Are all memories lost for someone with dementia? The art of Reminiscing.
Memory loss is one of the hallmark symptoms but early on it is newly learned information that is most affected, this is where reminiscing comes in. As the illness progresses and damage to brain cells continues, it will become more difficult to access past memories.
But until that time there is a wonderful window of opportunity for families and their loved ones to reminisce about their earlier life.
Alzheimer’s and memories
Alzheimer’s, a form of dementia, affects memory, thinking and behavior. As a progressive illness, its symptoms will eventually seriously impact daily life. But the following signs are often apparent with early memory loss:
- Takes longer to recall information
- No longer able to create new memories
- Slow or unable to access information when needed
- Quickly forgets conversations and details
- Struggles to remember the right words, names of people or objects

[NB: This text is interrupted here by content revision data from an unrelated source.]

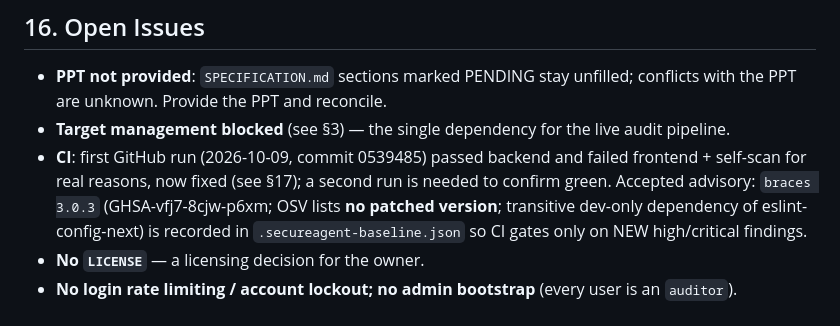
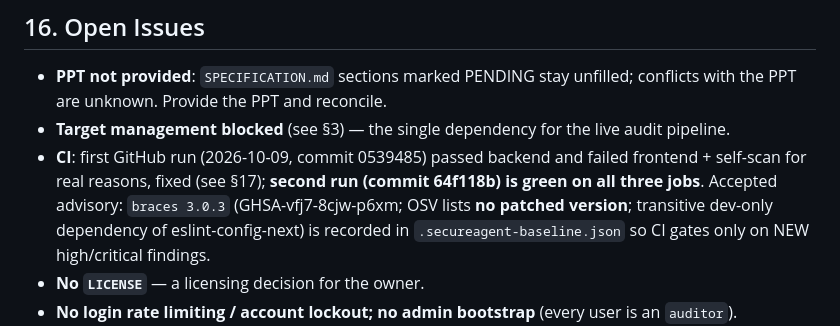
Before and after one commit to pranithreddy12/SecureAgent, a Markdown page: PROJECT_MEMORY.md, the part around the change. GitHub-like rendering.

```diff
--- a/PROJECT_MEMORY.md
+++ b/PROJECT_MEMORY.md
@@ -209,7 +209,7 @@ changelog.
   are unknown. Provide the PPT and reconcile.
 - **Target management blocked** (see §3) — the single dependency for the live audit pipeline.
 - **CI**: first GitHub run (2026-10-09, commit 0539485) passed backend and failed frontend + self-scan for
-  real reasons, now fixed (see §17); a second run is needed to confirm green. Accepted advisory:
+  real reasons, fixed (see §17); **second run (commit 64f118b) is green on all three jobs**. Accepted advisory:
   `braces 3.0.3` (GHSA-vfj7-8cjw-p6xm; OSV lists **no patched version**; transitive dev-only dependency of
   eslint-config-next) is recorded in `.secureagent-baseline.json` so CI gates only on NEW high/critical findings.
 - **No `LICENSE`** — a licensing decision for the owner.
```
Also changed, not shown: docs/PROJECT_CLOSEOUT.md (+1 -1 lines), docs/REQUIREMENTS_TRACEABILITY.md (+1 -1 lines).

- Begins losing items due to inability to recall their location
- Not able to recognize familiar surroundings
Reminiscing while the memories are still present
Since not all memories are immediately affected when someone has Alzheimer’s, the person can often still access their experiences from an earlier time through reminiscing. This is why the individual may not remember a conversation from 20 minutes earlier but can recall details from 20 years ago.
By encouraging them to share their memories and reminisce from the past, you can help create one of the most pleasurable and gratifying activities for both the family and the individual.
It’s truly a gift to give your loved one the chance to be an active participant in a conversation and not as someone on the sidelines who may struggle to contribute or to remember.
Creating meaningful moments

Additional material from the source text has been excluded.